Lecture series on Intergenerational Justice will look at the impact of COVID-19
Gresham College, London’s oldest Higher Education Institution, is delighted to announce the appointment of Martin Daunton, Emeritus Professor of Economic History, University of Cambridge, as Visiting Professor of Economic History.
Martin Daunton is an author, historian and lecturer with a distinguished career in Economic History. His interests include the economic history of Britain since 1700, the shifting boundaries between the market and state, the politics of public finance, relations between national and international economic policies, and debates over intergenerational justice.
Visiting Professor Martin Daunton said:
"Intergenerational justice has never been more relevant than today, whether you’re looking at who has paid the highest price for COVID-19 so far, and who will pay the financial cost in the future; or at the rhetoric used by climate change activists like Extinction Rebellion and by the Black Lives Matter protests."
"Lockdown as a result of COVID-19 has forced many, including the youngest (and least at risk) to suffer economic hardship, in order to protect the oldest and most vulnerable in society.
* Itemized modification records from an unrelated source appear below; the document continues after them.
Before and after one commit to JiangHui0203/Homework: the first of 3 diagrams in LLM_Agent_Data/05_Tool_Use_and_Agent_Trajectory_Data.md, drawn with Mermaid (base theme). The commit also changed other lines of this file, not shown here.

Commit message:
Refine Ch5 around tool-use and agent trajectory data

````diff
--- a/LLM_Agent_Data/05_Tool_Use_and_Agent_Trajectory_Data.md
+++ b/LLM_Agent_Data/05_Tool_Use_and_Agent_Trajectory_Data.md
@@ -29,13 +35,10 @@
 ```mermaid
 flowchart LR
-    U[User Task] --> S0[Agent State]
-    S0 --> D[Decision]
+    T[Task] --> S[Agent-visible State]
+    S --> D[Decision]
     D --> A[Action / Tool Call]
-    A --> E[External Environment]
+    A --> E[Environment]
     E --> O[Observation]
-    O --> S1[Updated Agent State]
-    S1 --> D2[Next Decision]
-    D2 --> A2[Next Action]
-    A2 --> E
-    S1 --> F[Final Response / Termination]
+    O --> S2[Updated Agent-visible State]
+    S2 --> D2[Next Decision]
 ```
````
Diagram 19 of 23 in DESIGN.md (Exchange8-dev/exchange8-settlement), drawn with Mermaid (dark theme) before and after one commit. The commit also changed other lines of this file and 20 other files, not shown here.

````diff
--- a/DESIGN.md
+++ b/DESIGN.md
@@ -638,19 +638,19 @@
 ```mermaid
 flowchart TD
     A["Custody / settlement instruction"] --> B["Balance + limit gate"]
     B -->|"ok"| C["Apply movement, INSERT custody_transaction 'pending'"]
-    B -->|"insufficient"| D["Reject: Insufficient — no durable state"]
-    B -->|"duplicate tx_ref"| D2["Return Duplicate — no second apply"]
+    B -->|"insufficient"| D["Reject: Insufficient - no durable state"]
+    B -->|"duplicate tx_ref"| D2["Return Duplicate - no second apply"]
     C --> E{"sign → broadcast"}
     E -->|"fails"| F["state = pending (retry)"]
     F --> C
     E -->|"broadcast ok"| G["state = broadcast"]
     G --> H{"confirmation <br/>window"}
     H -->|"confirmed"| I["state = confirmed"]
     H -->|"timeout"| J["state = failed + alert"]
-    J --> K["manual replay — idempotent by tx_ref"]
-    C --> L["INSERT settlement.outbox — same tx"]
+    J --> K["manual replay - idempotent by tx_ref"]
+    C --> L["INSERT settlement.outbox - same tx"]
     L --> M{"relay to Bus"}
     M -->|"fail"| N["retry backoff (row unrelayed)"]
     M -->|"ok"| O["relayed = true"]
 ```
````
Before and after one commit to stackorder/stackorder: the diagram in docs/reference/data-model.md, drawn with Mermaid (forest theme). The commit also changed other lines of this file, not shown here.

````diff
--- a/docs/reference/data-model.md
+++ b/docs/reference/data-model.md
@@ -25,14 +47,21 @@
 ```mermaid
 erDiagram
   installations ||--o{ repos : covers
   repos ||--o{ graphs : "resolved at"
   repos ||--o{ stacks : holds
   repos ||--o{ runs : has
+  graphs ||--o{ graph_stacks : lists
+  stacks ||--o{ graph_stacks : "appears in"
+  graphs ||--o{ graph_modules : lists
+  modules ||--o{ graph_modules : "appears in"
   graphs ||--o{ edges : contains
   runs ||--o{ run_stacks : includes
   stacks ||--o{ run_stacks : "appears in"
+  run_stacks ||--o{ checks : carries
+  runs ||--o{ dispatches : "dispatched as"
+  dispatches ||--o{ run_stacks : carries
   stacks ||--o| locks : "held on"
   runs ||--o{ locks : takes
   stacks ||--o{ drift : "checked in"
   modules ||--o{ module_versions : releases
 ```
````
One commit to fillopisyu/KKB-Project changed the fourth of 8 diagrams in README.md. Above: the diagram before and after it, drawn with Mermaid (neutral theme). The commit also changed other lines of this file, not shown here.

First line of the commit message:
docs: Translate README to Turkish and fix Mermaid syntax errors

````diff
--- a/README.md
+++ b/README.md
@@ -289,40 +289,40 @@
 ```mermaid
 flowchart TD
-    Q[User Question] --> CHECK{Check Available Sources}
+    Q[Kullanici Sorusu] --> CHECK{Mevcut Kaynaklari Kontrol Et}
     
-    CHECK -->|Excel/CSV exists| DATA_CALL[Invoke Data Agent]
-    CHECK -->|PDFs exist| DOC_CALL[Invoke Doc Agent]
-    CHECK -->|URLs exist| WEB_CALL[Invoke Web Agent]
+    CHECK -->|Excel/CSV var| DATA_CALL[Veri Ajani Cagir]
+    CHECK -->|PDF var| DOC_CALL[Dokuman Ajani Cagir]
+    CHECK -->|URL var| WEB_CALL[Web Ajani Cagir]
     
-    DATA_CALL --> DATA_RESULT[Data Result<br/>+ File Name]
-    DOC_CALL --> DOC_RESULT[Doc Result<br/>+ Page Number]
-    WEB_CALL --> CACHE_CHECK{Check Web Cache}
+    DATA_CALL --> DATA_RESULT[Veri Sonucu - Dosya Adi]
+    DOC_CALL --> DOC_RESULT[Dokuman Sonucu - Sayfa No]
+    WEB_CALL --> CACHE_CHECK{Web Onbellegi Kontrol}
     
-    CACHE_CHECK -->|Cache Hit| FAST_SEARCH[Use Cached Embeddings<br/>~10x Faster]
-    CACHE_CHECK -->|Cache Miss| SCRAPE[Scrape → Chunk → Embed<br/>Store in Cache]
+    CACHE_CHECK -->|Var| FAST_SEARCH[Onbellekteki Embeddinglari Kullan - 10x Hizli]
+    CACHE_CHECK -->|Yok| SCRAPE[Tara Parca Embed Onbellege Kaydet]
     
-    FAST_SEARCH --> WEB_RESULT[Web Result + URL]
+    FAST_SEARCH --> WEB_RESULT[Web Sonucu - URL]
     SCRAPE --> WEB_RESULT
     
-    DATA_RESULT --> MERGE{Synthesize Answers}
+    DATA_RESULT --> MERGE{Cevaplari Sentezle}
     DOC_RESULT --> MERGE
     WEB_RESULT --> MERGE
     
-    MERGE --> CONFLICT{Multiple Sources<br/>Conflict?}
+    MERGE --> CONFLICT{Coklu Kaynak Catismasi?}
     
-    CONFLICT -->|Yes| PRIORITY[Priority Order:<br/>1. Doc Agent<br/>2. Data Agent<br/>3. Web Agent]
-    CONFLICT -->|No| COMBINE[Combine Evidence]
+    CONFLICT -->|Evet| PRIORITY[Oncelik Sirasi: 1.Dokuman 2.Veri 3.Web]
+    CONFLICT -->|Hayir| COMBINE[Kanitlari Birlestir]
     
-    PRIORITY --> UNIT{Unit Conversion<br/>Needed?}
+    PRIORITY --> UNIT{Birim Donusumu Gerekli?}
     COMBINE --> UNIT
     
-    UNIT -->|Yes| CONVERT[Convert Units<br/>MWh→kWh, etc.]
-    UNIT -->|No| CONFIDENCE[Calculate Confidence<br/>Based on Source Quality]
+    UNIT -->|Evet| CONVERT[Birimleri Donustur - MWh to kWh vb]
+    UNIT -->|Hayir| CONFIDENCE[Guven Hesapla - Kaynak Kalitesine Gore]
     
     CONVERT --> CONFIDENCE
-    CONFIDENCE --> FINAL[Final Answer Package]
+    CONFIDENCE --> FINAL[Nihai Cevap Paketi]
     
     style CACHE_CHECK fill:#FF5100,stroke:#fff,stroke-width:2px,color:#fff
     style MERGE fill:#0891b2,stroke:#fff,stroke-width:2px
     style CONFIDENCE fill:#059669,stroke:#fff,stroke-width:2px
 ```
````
If future generations are again called on to pay for the costs of COVID-19, will it break our social contract? Should Baby Boomers be taxed instead to create a fairer society between generations? Should the government inflate its way out of the problem, or will this lead to social unrest? Can we grow our way out?”
“In my Gresham lectures I will look at how different societies over time have grappled with issues like these.”
As a Visiting Professor at Gresham Martin Daunton will continue the College’s tradition of delivering free public lectures within the City of London and beyond. During the academic year, Gresham College fills auditoriums for its lectures – a total of 130 a year. All Gresham lectures are live-streamed. More than 2,500 past lectures are freely available to view on the College’s website.
Sir Richard J Evans, Provost of Gresham College, said:
“We are delighted to welcome Professor Martin Daunton as a Visiting Professor at Gresham to give this lecture series about an issue that affects us all.”
In 2020-21, Visiting Professor Martin Daunton will give 3 lectures on Intergenerational Justice. Depending on how the Covid-19 situation develops, these will either be delivered at Barnard’s Inn Hall, or available only online.
What Do We Owe Society? Tuesday 10th November 2020, 6pm-7pm, (Barnard’s Inn Hall)/ online
How has COVID-19 re-shaped our ideas about what we owe society? The financial crisis of 2008 and now the lockdown have had a terrible impact on the economic prospects of young people, and the elderly have suffered from high mortality in care homes. Should people save and pay for their own pensions, care in ill-health and old age as an individual responsibility? Or should we fund it through taxes? Might Covid-19 mark a further shift in the balance between collective versus individual responsibility?
Should We Inherit? Tuesday 16th February 2021, 6pm-7pm, (Barnard’s Inn Hall)/ online
The baby boomers have accumulated assets and have generous occupational pensions. Should they pass these assets to their descendants, with the risk of growing inequality, or should they be taxed to benefit society as a whole? Is inheriting morally dangerous? Or are inheritance taxes theft? Should people with accumulated assets pay a wealth tax to fund the national debt and encourage greater equality and social cohesion?
What Do We Owe to Those Not Yet Born? Tuesday 13th April 2021, 6pm-7pm, (Barnard’s Inn Hall)/ online
Climate change and the over-exploitation of resources now may mean that unless the current generation modifies its behaviour, generations ahead may either not be born or will inherit a world with severe problems. A village or even a nation state can develop rules to prevent depletion of resources. But how can this be done globally when the action of one country can have a harmful effect on another, and when economic nationalism is on the rise?
About Martin Daunton
Martin Daunton was brought up in South Wales, and attended Barry Grammar School for Boys. He read economic history at the University of Nottingham and then studied for his doctorate at the University of Kent. He taught at Durham University and was Astor Professor of British History at University College London, before becoming Professor of Economic History at Cambridge. He has been President of the Royal Historical Society and Master of Trinity Hall, Cambridge, as well as Chair of the Faculty of History and Head of the School of Humanities and Social Sciences.
During the lockdown period in the UK, Gresham College has been live-streaming as many lectures as possible online. We are currently expecting to start the 2020-21 academic year online-only, but to gradually introduce in-person audiences as lockdown eases.
Note to Editors:
Further information and photos from Lucia Graves in the press office: email@example.com.
As lockdown eases, press tickets will be available for lectures, and embargoed transcripts are sometimes available ahead of time: please email Lucia to ask.